But an event now happened which dissolved at once our happiness, and all our air-drawn schemes for futurity. A dispute which, it seems, originated in a trifle, but soon increased to a serious degree, arose between the Chevalier de Menon and my brother. It was decided by the sword, and my dear brother fell by the hand of my husband. I shall pass over this period of my life; it is too painful for recollection. The effect of this event upon Louisa was such as may be imagined. The world was now become indifferent to her, and, as she had no prospect of happiness for herself, she was unwilling to withhold it from the father who had deserved so much of her. After some time, when the Marquis renewed his addresses, she gave him her hand.

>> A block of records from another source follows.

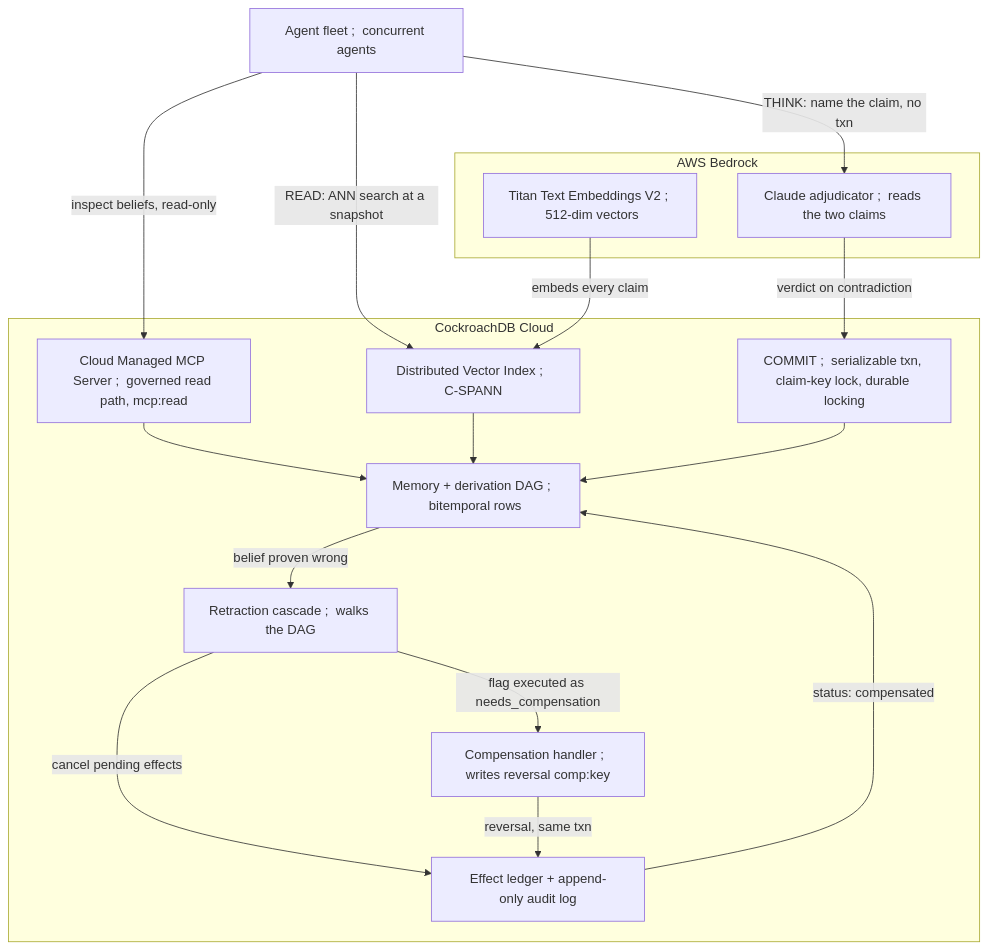
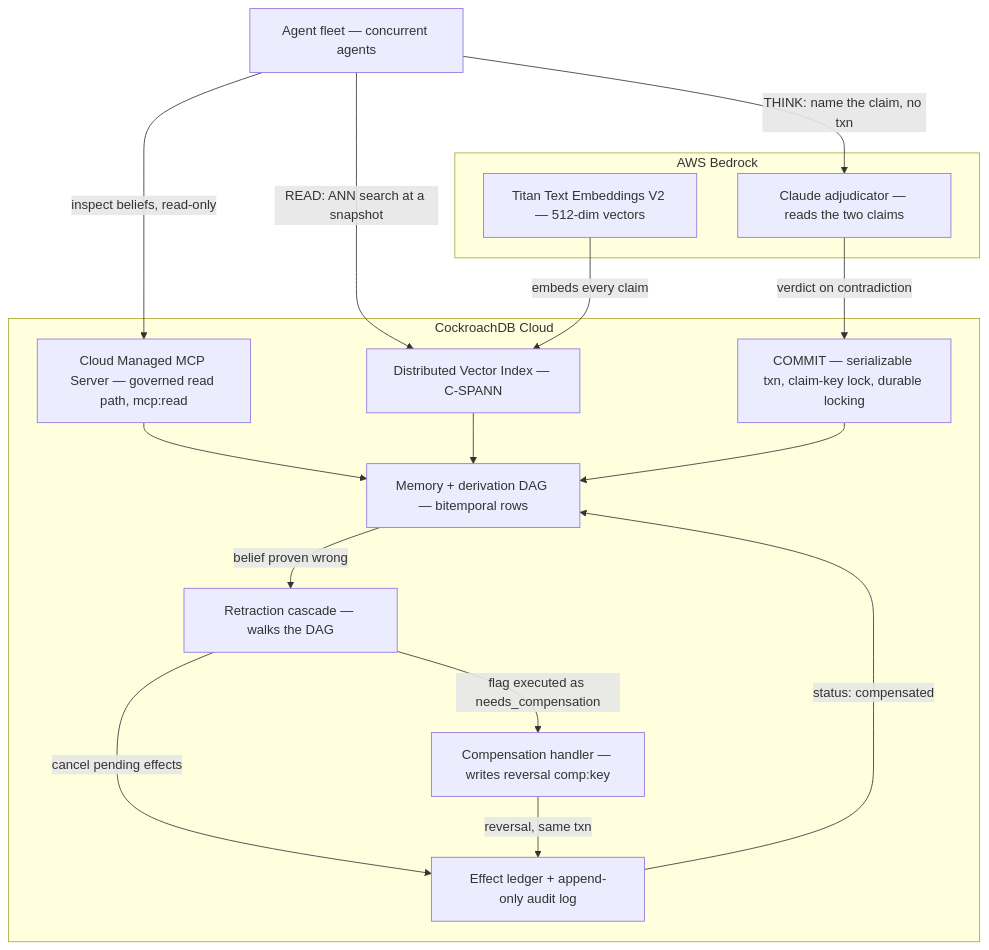
The diagram in README.md (Morkeeth/retract), drawn with Mermaid before and after one commit. The commit also changed other lines of this file, not shown here.

Commit message:
docs: refine project names and agent code maps

````diff
--- a/README.md
+++ b/README.md
@@ -101,33 +101,33 @@
 ```mermaid
 flowchart TB
-    FLEET["Agent fleet ;  concurrent agents"]
+    FLEET["Agent fleet — concurrent agents"]
 
     subgraph aws["AWS Bedrock"]
-        TITAN["Titan Text Embeddings V2 ;  512-dim vectors"]
-        CLAUDE["Claude adjudicator ;  reads the two claims"]
+        TITAN["Titan Text Embeddings V2 — 512-dim vectors"]
+        CLAUDE["Claude adjudicator — reads the two claims"]
     end
 
     subgraph crdb["CockroachDB Cloud"]
-        MCP["Cloud Managed MCP Server ;  governed read path, mcp:read"]
-        VEC["Distributed Vector Index ;  C-SPANN"]
-        MEM["Memory + derivation DAG ;  bitemporal rows"]
-        COMMIT["COMMIT ;  serializable txn, claim-key lock, durable locking"]
-        RETRACT["Retraction cascade ;  walks the DAG"]
-        HANDLER["Compensation handler ;  writes reversal comp:key"]
+        MCP["Cloud Managed MCP Server — governed read path, mcp:read"]
+        VEC["Distributed Vector Index — C-SPANN"]
+        MEM["Memory + derivation DAG — bitemporal rows"]
+        COMMIT["COMMIT — serializable txn, claim-key lock, durable locking"]
+        RETRACT["Retraction cascade — walks the DAG"]
+        HANDLER["Compensation handler — writes reversal comp:key"]
         LEDGER["Effect ledger + append-only audit log"]
     end
 
     FLEET -->|"READ: ANN search at a snapshot"| VEC
     FLEET -->|"inspect beliefs, read-only"| MCP
     FLEET -->|"THINK: name the claim, no txn"| CLAUDE
     TITAN -->|"embeds every claim"| VEC
     MCP --> MEM
     VEC --> MEM
     CLAUDE -->|"verdict on contradiction"| COMMIT
     COMMIT --> MEM
     MEM -->|"belief proven wrong"| RETRACT
     RETRACT -->|"cancel pending effects"| LEDGER
     RETRACT -->|"flag executed as needs_compensation"| HANDLER
     HANDLER -->|"reversal, same txn"| LEDGER
     LEDGER -->|"status: compensated"| MEM
 ```
````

The characters of the Marquis and his lady were, in their nature, too opposite to form a happy union. Of this Louisa was very soon sensible; and, though the mildness of her disposition made her tamely submit to the unfeeling authority of her husband, his behaviour sunk deep in her heart, and she pined in secret. It was impossible for her to avoid opposing the character of the Marquis to that of him upon whom her affections had been so fondly and so justly fixed. The comparison increased her sufferings, which soon preyed upon her constitution, and very visibly affected her health. Her situation deeply afflicted the Count, and united with the infirmities of age to shorten his life.
Upon his death, I bade adieu to my cousin, and quitted Sicily for Italy, where the Chevalier de Menon had for some time expected me. Our meeting was very affecting. My resentment towards him was done away, when I observed his pale and altered countenance, and perceived the melancholy which preyed upon his heart. All